Pruning Suckers & Branches Video

Pruning Branches

In a 15-gallon pot, your tree will grow ~ 7 feet tall, and in a 1- gallon pot, it will grow ~ 4 feet tall. Prune your tree twice yearly to keep it between 3-7 feet, as desired.

For aesthetic purposes, prune the top and bottom branches. Keep the upper and middle branches longer.

Prune flowers and fruit the first year, as your tree needs 30 leaves to produce one quality fruit. Growing flowers take energy away from leaf growth. If you want to keep flowers, expect slower growth.

Pruning stimulates new growth. Prune with pruning shears or scissors. Cut 0.5 cm above a leaf/thorn at a 45 degree angle. Clean your pruning shears with rubbing alcohol prior to use.

Pruning Suckers

Every citrus tree is grafted. The bottom half is rootstock, and the top half is from a graft. They are joined at the grafting junction.

What are suckers? They are branches that grow below the grafting junction. These should be removed regularly.

The grafting junction will be marked with a colored stretchable tape that you can keep on the tree for future reference. The branches at and above this junction will provide good fruit.

The branches below this junction (suckers) will not produce fruit and will steal energy from the tree. They may grow large and overpower the desired grafted portion of your tree. Remove branches below the grafting junction (suckers).

For aesthetic purposes, you may remove branches right at the grafting junction.

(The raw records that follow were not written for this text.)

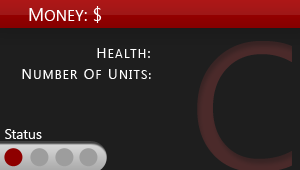
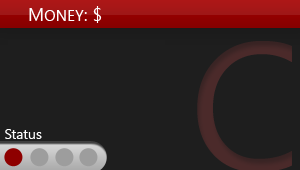
Updated Status Tab

Changed region(s): [[0.06, 0.4118, 0.33, 0.4706], [0.3, 0.2647, 0.51, 0.3529], [0.36, 0.4118, 0.51, 0.4706]]

diff --git a/UHSampleGame/Player/Player.cs b/UHSampleGame/Player/Player.cs
@@ -169,6 +169,15 @@ namespace UHSampleGame.Players
         static Texture2D[][] backgroundTabs;
 
         public bool isHUDDisplayed = false;
+
+        static Texture2D healthicon;
+        static Texture2D numUnitsIcon;
+        static Vector2[] healthIconLocations;
+        static Vector2[] numUnitsIconLocations;
+        static Vector2 healthIconOffset = new Vector2(60, 33);
+        static Vector2 numUnitsIconOffset = new Vector2(60, 85);
+        static SpriteFont statusScreenFont;
+
         #region Properties
        
         #endregion
@@ -186,7 +195,6 @@ namespace UHSampleGame.Players
             MoneyString = Money.ToString();
 
             SetupStatic();
-            //SetupNonStatic();
 
             currentlySelectedPlayerStatus = PlayerMenuTabs.Status;
             if (Type == PlayerType.Human)
@@ -221,109 +229,6 @@ namespace UHSampleGame.Players
             SetupAvatar(); 
             
         }
-
-        /*
-        public void SetupNonStatic()
-        {
-            unitIconLocation = new Vector2[5][];
-            highlightUnitIconLocations = new Rectangle[5][];
-            unitIcons = new Texture2D[MAX_UNIT_TYPES];
-            Vector2 unitIconOffset = new Vector2(44.0f, 0.0f);
-            Vector2 unitIconRowOffset = new Vector2(0.0f, 44.0f);
-            unitInformation = new UnitInformation[MAX_UNIT_TYPES];
-
-            unitInformation[1].type = UnitType.SpeedBoat;
-            unitInformation[1].icon = ScreenManager.Game.Content.Load<Texture2D>("PlayerMenu\\Icons\\plasma_tower");
-
-            unitInformation[6].type = UnitType.SpeederBoat;
-            unitInformation[6].icon = ScreenManager.Game.Content.Load<Texture2D>("PlayerMenu\\Icons\\electric_tower");
-
-            unitMeterBaseTexture = ScreenManager.Game.Content.Load<Texture2D>("PlayerMenu\\unit_meter_base");
-            unitMeterBaseLocation = new Rectangle[5];
-            unitMeterOverlayTexture = ScreenManager.Game.Content.Load<Texture2D>("PlayerMenu\\unit_meter_overlay");
-            unitMeterOverlaySource = new Rectangle(0, 0, 30, 200);
-            unitMeterOverlayDestination = new Rectangle[5];
-            unitMeterHighlightTexture = ScreenManager.Game.Content.Load<Texture2D>("PlayerMenu\\unit_meter_animated");
-            unitMeterHightlightSource = new Rectangle(0, 0, 30, 0);
-            unitMeterOverlayBaseY = new float[5];
-
-            for (int player = 1; player < 5; player++)
-            {
-                Vector2 iconOffset = new Vector2(0, 36);
-                Vector2 tabStartPosition = new Vector2(8, 148);
-                tabLocation[player] = new Vector2[NUM_TABS];
-                for (int t = 0; t < NUM_TABS; t++)
-                {
-                    tabLocation[player][t] = globalLocations[player] + tabStartPosition;
-                    tabStartPosition += tabOffset;
-                }
-
-                moneyLocation[player] = globalLocations[player] + new Vector2(110, -1);
-                statusHealthNameLocation[player] = globalLocations[player] + new Vector2(10, 40);
-                statusHealthLocation[player] = globalLocations[player] + new Vector2(120, 40);
-                statusNumberOfUnitsNameLocation[player] = globalLocations[player] + new Vector2(10, 80);
-                statusNumberOfUnitsLocation[player] = globalLocations[player] + new Vector2(180, 80);
-
-                iconLocations[player] = new Vector2[4];
-                highlightIconLocations[player] = new Rectangle[4];
-                Vector2 iconStartPosition = new Vector2(8, 36);
-
-                for (int icon = 0; icon < 4; icon++)
-                {
-                    iconLocations[player][icon] = globalLocations[player] + iconStartPosition;
-                    highlightIconLocations[player][icon] = new Rectangle((int)(iconLocations[player][icon].X - 5.0f + (highlightIcon.Width / 2)),
-                        (int)(iconLocations[player][icon].Y - 5.0f + (highlightIcon.Height / 2)),
-                        highlightIcon.Width, highlightIcon.Height);
-                    iconStartPosition += iconOffset;
-                }
-
-                for (int tower = 0; tower < NUM_DEFENSE_TOWERS; tower++)
-                {
-                    defenseTowerInfo[tower].nameLocation[player] = globalLocations[player] + new Vector2(70.0f, 30);
-                    defenseTowerInfo[tower].priceLocation[player] = globalLocations[player] + new Vector2(70.0f, 64);
-                    defenseTowerInfo[tower].descriptionLocation[player] = globalLocations[player] + new Vector2(70.0f, 94);
-                }
-
-                unitIconLocation[player] = new Vector2[MAX_UNIT_TYPES];
-                highlightUnitIconLocations[player] = new Rectangle[MAX_UNIT_TYPES];
-                Vector2 unitIconStartPosition = new Vector2(48, 36);
-                for (int unit = 0; unit < MAX_UNIT_TYPES; unit++)
-                {
-                    if (unit == 4)
-                    {
-                        //move over invalid middle
-                        unitIconStartPosition += unitIconOffset;
-                    }
-                    unitIconLocation[player][unit] = globalLocations[player] + unitIconStartPosition;
-                    highlightUnitIconLocations[player][unit] = new Rectangle((int)(unitIconLocation[player][unit].X - 5.0f + (highlightIcon.Width / 2)),
-                        (int)(unitIconLocation[player][unit].Y - 5.0f + (highlightIcon.Height / 2)),
-                        highlightIcon.Width, highlightIcon.Height);
-                    unitIconStartPosition += unitIconOffset;
-                    if (unit == 2 || unit == 4)
-                    {
-                        unitIconStartPosition += unitIconRowOffset;
-                        unitIconStartPosition.X = 48;
-                    }
-                }
-
-                unitMeterOverlayDestination[player] = new Rectangle((int)globalLocations[player].X + 8,
-                    (int)globalLocations[player].Y + 44 + 100,
-                    15,
-                    0);
-                unitMeterOverlayBaseY[player] = unitMeterOverlayDestination[player].Y;
-
-                unitMeterBaseLocation[player] = new Rectangle((int)globalLocations[player].X + 8,
-                    (int)globalLocations[player].Y + 44,
-                    15,
-                    100);
-
-            }
-
-
-            highlightIconSourceRect = new Rectangle(0, 0, highlightIcon.Width, highlightIcon.Height);
-            highlightOrigin = new Vector2(highlightIcon.Width / 2.0f, highlightIcon.Height / 2.0f);
-        }
-        */
 
         public void SetupStatic()
         {
@@ -422,10 +327,10 @@ namespace UHSampleGame.Players
                     }
 
                     moneyLocation[player] = globalLocations[player] + new Vector2(110, -1);
-                    statusHealthLocation[player] = globalLocations[player] + new Vector2(164, 38);
-                    computerStatusHealthLocation[player] = globalLocations[player] + new Vector2(178, 62);
-                    statusNumberOfUnitsLocation[player] = globalLocations[player] + new Vector2(164, 60);
-                    computerStatusNumberOfUnitsLocation[player] = globalLocations[player] + new Vector2(178, 82);
+                    statusHealthLocation[player] = globalLocations[player] + new Vector2(125, 36);
+                    computerStatusHealthLocation[player] = globalLocations[player] + new Vector2(125, 36);
+                    statusNumberOfUnitsLocation[player] = globalLocations[player] + new Vector2(125, 85);
+                    computerStatusNumberOfUnitsLocation[player] = globalLocations[player] + new Vector2(125, 85);
 
                     iconLocations[player] = new Vector2[4];
                     highlightIconLocations[player] = new Rectangle[4];
@@ -520,18 +425,34 @@ namespace UHSampleGame.Players
                     for (int team = 1; team < 5; team++)
                     {
                         defensiveTab[player][team] = 
-                            ScreenManager.Game.Content.Load<Texture2D>("PlayerMenu\\Tabs\\player0" + player + "DefensiveUnits" + mapTeamNumToTeamChar[team]);
+                            ScreenManager.Game.Content.Load<Texture2D>("PlayerMenu\\Tabs\\player0" + player + 
+                            "DefensiveUnits" + mapTeamNumToTeamChar[team]);
                         offensiveTab[player][team] = 
-                            ScreenManager.Game.Content.Load<Texture2D>("PlayerMenu\\Tabs\\player0" + player + "OffensiveUnits" + mapTeamNumToTeamChar[team]);
+                            ScreenManager.Game.Content.Load<Texture2D>("PlayerMenu\\Tabs\\player0" + player + 
+                            "OffensiveUnits" + mapTeamNumToTeamChar[team]);
                         statusTab[player][team] = 
-                            ScreenManager.Game.Content.Load<Texture2D>("PlayerMenu\\Tabs\\player0" + player + "Status" + mapTeamNumToTeamChar[team]);
+                            ScreenManager.Game.Content.Load<Texture2D>("PlayerMenu\\Tabs\\player0" + player + 
+                            "Status" + mapTeamNumToTeamChar[team]);
                         powersTab[player][team] = 
-                            ScreenManager.Game.Content.Load<Texture2D>("PlayerMenu\\Tabs\\player0" + player + "Power" + mapTeamNumToTeamChar[team]);
+                            ScreenManager.Game.Content.Load<Texture2D>("PlayerMenu\\Tabs\\player0" + player + 
+                            "Power" + mapTeamNumToTeamChar[team]);
                         backgroundTabs[player][team] =
-                            ScreenManager.Game.Content.Load<Texture2D>("PlayerMenu\\Tabs\\player0" + player + "BACKGROUND_" + mapTeamNumToTeamChar[team]);
+                            ScreenManager.Game.Content.Load<Texture2D>("PlayerMenu\\Tabs\\player0" + player + 
+                            "BACKGROUND_" + mapTeamNumToTeamChar[team]);
 
                     }
                 }
+
+                healthicon = ScreenManager.Game.Content.Load<Texture2D>("PlayerMenu\\Icons\\icon_health");
+                numUnitsIcon = ScreenManager.Game.Content.Load<Texture2D>("PlayerMenu\\Icons\\icon_num_units");
+                healthIconLocations = new Vector2[5];
+                numUnitsIconLocations = new Vector2[5];
+                for (int i = 1; i < 5; i++)
+                {
+                    healthIconLocations[i] = globalLocations[i] + healthIconOffset;
+                    numUnitsIconLocations[i] = globalLocations[i] + numUnitsIconOffset;
+                }
+                statusScreenFont = ScreenManager.Game.Content.Load<SpriteFont>("PlayerMenu\\statusScreenFont");
 
             }
         }
@@ -992,15 +913,18 @@ namespace UHSampleGame.Players
             if (Type == PlayerType.Human)
             {
                 ScreenManager.SpriteBatch.Draw(statusTab[PlayerNum][TeamNum], globalLocations[PlayerNum], Color.White);
-                ScreenManager.SpriteBatch.DrawString(statusFont, HealthString, statusHealthLocation[PlayerNum], Color.White);
-                ScreenManager.SpriteBatch.DrawString(statusFont, UnitCollection.UnitCountForPlayerString(PlayerNum),
+                ScreenManager.SpriteBatch.Draw(healthicon, healthIconLocations[PlayerNum], Color.White);
+                ScreenManager.SpriteBatch.Draw(numUnitsIcon, numUnitsIconLocations[PlayerNum], Color.White);
+                ScreenManager.SpriteBatch.DrawString(statusScreenFont, HealthString, statusHealthLocation[PlayerNum], Color.White);
+                ScreenManager.SpriteBatch.DrawString(statusScreenFont, UnitCollection.UnitCountForPlayerString(PlayerNum),
                     statusNumberOfUnitsLocation[PlayerNum], Color.White);
             }
             else
             {
                 ScreenManager.SpriteBatch.Draw(computerTags[TeamNum], globalLocations[PlayerNum], Color.White);
-                ScreenManager.SpriteBatch.DrawString(statusFont, HealthString, computerStatusHealthLocation[PlayerNum], Color.White);
-                ScreenManager.SpriteBatch.DrawString(statusFont, UnitCollection.UnitCountForPlayerString(PlayerNum),
+                ScreenManager.SpriteBatch.DrawString(statusScreenFont, HealthString, 
+                    computerStatusHealthLocation[PlayerNum], Color.White);
+                ScreenManager.SpriteBatch.DrawString(statusScreenFont, UnitCollection.UnitCountForPlayerString(PlayerNum),
                     computerStatusNumberOfUnitsLocation[PlayerNum], Color.White);
             }
         }

diff --git a/UHSampleGame/CoreObjects/Towers/TowerCollection.cs b/UHSampleGame/CoreObjects/Towers/TowerCollection.cs
@@ -56,7 +56,7 @@ namespace UHSampleGame.CoreObjects.Towers
         static int updateCount;
         static int drawCount;
 
-        static Texture2D hudBackground;
+        static Texture2D[] hudBackground;
         static Rectangle hudBackgroundLocation = new Rectangle(0, 0, 40, 20);
         static Rectangle hudBackgroundSourceLocation = new Rectangle(0, 0, 1280, 394);
         static Vector2 hudBackgroundOffsetFromTower = new Vector2(-20, 8);
@@ -69,15 +69,15 @@ namespace UHSampleGame.CoreObjects.Towers
 
         static Texture2D hudHealthBar;
         static Rectangle hudHealthSource = new Rectangle(0, 0, 904, 136);
-        static Rectangle hudHealthDestination = new Rectangle(0, 0, 34, 10);
-        static Rectangle hudHealthMaxDestination = new Rectangle(0, 0, 34, 10);
-        static Vector2 hudHealthOffset = new Vector2(6, 0);
+        static Rectangle hudHealthDestination = new Rectangle(0, 0, 40, 10);
+        static Rectangle hudHealthMaxDestination = new Rectangle(0, 0, 40, 10);
+        static Vector2 hudHealthOffset = new Vector2(0, 0);
 
-        static Texture2D hudUpgradeBar;
+        static Texture2D[] hudUpgradeBar;
         static Rectangle hudUpgradeSource = new Rectangle(0, 0, 904, 136);
-        static Rectangle hudUpgradeDestination = new Rectangle(0, 0, 34, 10);
-        static Rectangle hudUpgradeMaxDestination = new Rectangle(0, 0, 34, 10);
-        static Vector2 hudUpgradeOffset = new Vector2(6, 10);
+        static Rectangle hudUpgradeDestination = new Rectangle(0, 0, 40, 10);
+        static Rectangle hudUpgradeMaxDestination = new Rectangle(0, 0, 40, 10);
+        static Vector2 hudUpgradeOffset = new Vector2(0, 10);
         #endregion
 
         #region Initialize
@@ -142,10 +142,18 @@ namespace UHSampleGame.CoreObjects.Towers
                 }
             }
 
-            hudBackground = ScreenManager.Game.Content.Load<Texture2D>("HUD\\towerStatus");
+            hudBackground = new Texture2D[5];
+            hudBackground[1] = ScreenManager.Game.Content.Load<Texture2D>("HUD\\towerStatus1");
+            hudBackground[2] = ScreenManager.Game.Content.Load<Texture2D>("HUD\\towerStatus2");
+            hudBackground[3] = ScreenManager.Game.Content.Load<Texture2D>("HUD\\towerStatus3");
+            hudBackground[4] = ScreenManager.Game.Content.Load<Texture2D>("HUD\\towerStatus4");
             levelFont = ScreenManager.Game.Content.Load<SpriteFont>("HUD\\levelFont");
             hudHealthBar = ScreenManager.Game.Content.Load<Texture2D>("HUD\\towerStatus_Health");
-            hudUpgradeBar = ScreenManager.Game.Content.Load<Texture2D>("HUD\\towerStatus_Growth");
+            hudUpgradeBar = new Texture2D[5];
+            hudUpgradeBar[1] = ScreenManager.Game.Content.Load<Texture2D>("HUD\\towerStatus_Growth1");
+            hudUpgradeBar[2] = ScreenManager.Game.Content.Load<Texture2D>("HUD\\towerStatus_Growth2");
+            hudUpgradeBar[3] = ScreenManager.Game.Content.Load<Texture2D>("HUD\\towerStatus_Growth3");
+            hudUpgradeBar[4] = ScreenManager.Game.Content.Load<Texture2D>("HUD\\towerStatus_Growth3");
         }
 
         public static int AllTowerCount()
@@ -349,7 +357,7 @@ namespace UHSampleGame.CoreObjects.Towers
                                 levelLocation += levelOffset;
 
                                 //draw background
-                                ScreenManager.SpriteBatch.Draw(hudBackground,
+                                ScreenManager.SpriteBatch.Draw(hudBackground[towers[p][j][k].Level],
                                     hudBackgroundLocation, hudBackgroundSourceLocation, hudColor);
 
                                 //draw level num
@@ -365,7 +373,8 @@ namespace UHSampleGame.CoreObjects.Towers
                                 //draw upgrade bar
                                 hudUpgradeDestination.X = (int)(hudBackgroundLocation.X + hudUpgradeOffset.X);
                                 hudUpgradeDestination.Y = (int)(hudBackgroundLocation.Y + hudUpgradeOffset.Y);
-                                ScreenManager.SpriteBatch.Draw(hudUpgradeBar,
+                                hudUpgradeDestination.Width = (int)((towers[p][j][k].XP / 100) * hudUpgradeMaxDestination.Width);
+                                ScreenManager.SpriteBatch.Draw(hudUpgradeBar[towers[p][j][k].Level],
                                     hudUpgradeDestination, hudUpgradeSource, hudColor);
 
                                 drawCount++;

diff --git a/UHSampleGame/CoreObjects/Towers/Tower.cs b/UHSampleGame/CoreObjects/Towers/Tower.cs
@@ -41,6 +41,7 @@ namespace UHSampleGame.CoreObjects.Towers
         public int TeamNum;
         public int PlayerNum;
         public Unit unitToAttack;
+        int currentXPToGive;
 
         private TimeSpan timeToAttack;
         private TimeSpan currentTimeToAttack;
@@ -81,7 +82,7 @@ namespace UHSampleGame.CoreObjects.Towers
             HealthCapacity = 100;
             Health = HealthCapacity;
             XP = 0;
-            Level = 0;
+            Level = 1;
             Cost = 100;
             TotalInvestedCost = Cost;
 
@@ -142,6 +143,7 @@ namespace UHSampleGame.CoreObjects.Towers
             if (unitToAttack != null && !unitToAttack.IsDeployed())
             {
                 unitToAttack = unit;
+                currentXPToGive = unitToAttack.XPToGive;
                 return;
             }
 
@@ -150,6 +152,7 @@ namespace UHSampleGame.CoreObjects.Towers
                 if (unitToAttack == null || unit.PathLength < unitToAttack.PathLength)
                 {
                     unitToAttack = unit;
+                    currentXPToGive = unitToAttack.XPToGive;
                     //unitToAttack.Died += GetNewAttackUnit;
                 }
             }
@@ -163,8 +166,19 @@ namespace UHSampleGame.CoreObjects.Towers
                 if (unitToAttack != null && unitToAttack.Health > 0)
                 {
                     ProjectileManager.AddParticle(this.Position, unitToAttack.Position);
+                    
                     unitToAttack.TakeDamage(attackStrength);
-                    //DO XP GIVING HERE                    
+
+                    //DO XP GIVING HERE        
+                    if (Level < 4 && unitToAttack == null)
+                    {
+                        XP += currentXPToGive + (int)((Level / 4.0f) * currentXPToGive);
+                        if (XP > 100)
+                        {
+                            XPUpgrade();
+                        }
+                    }
+                    
                 }
                 currentTimeToAttack = TimeSpan.Zero;
             }
@@ -195,6 +209,12 @@ namespace UHSampleGame.CoreObjects.Towers
             }
 
             return 0;
+        }
+
+        public void XPUpgrade()
+        {
+            Level++;
+            XP = 0;
         }
 
         public int DestroyCost()

diff --git a/UHSampleGame/CoreObjects/Units/Unit.cs b/UHSampleGame/CoreObjects/Units/Unit.cs
@@ -29,6 +29,8 @@ namespace UHSampleGame.CoreObjects.Units
         int goalTileID;
         int focalTileID;
 
+        public int XPToGive;
+
         //Tile previousTile;
        // Tile currentTile;
         //Tile goalTile;
@@ -89,12 +91,15 @@ namespace UHSampleGame.CoreObjects.Units
             {
                 case UnitType.SpeedBoat:
                     Damage = 50;
+                    XPToGive = 2;
                     break;
                 case UnitType.SpeederBoat:
                     Damage = 100;
+                    XPToGive = 3;
                     break;
                 default:
                     Damage = 10;
+                    XPToGive = 1;
                     break;
             }
         }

Often after a freeze, a citrus tree will die at and below the graft site. If suckers re-grow from this site, it may be the rootstock growing out. If this is the case, the rootstock suckers will not produce good fruit.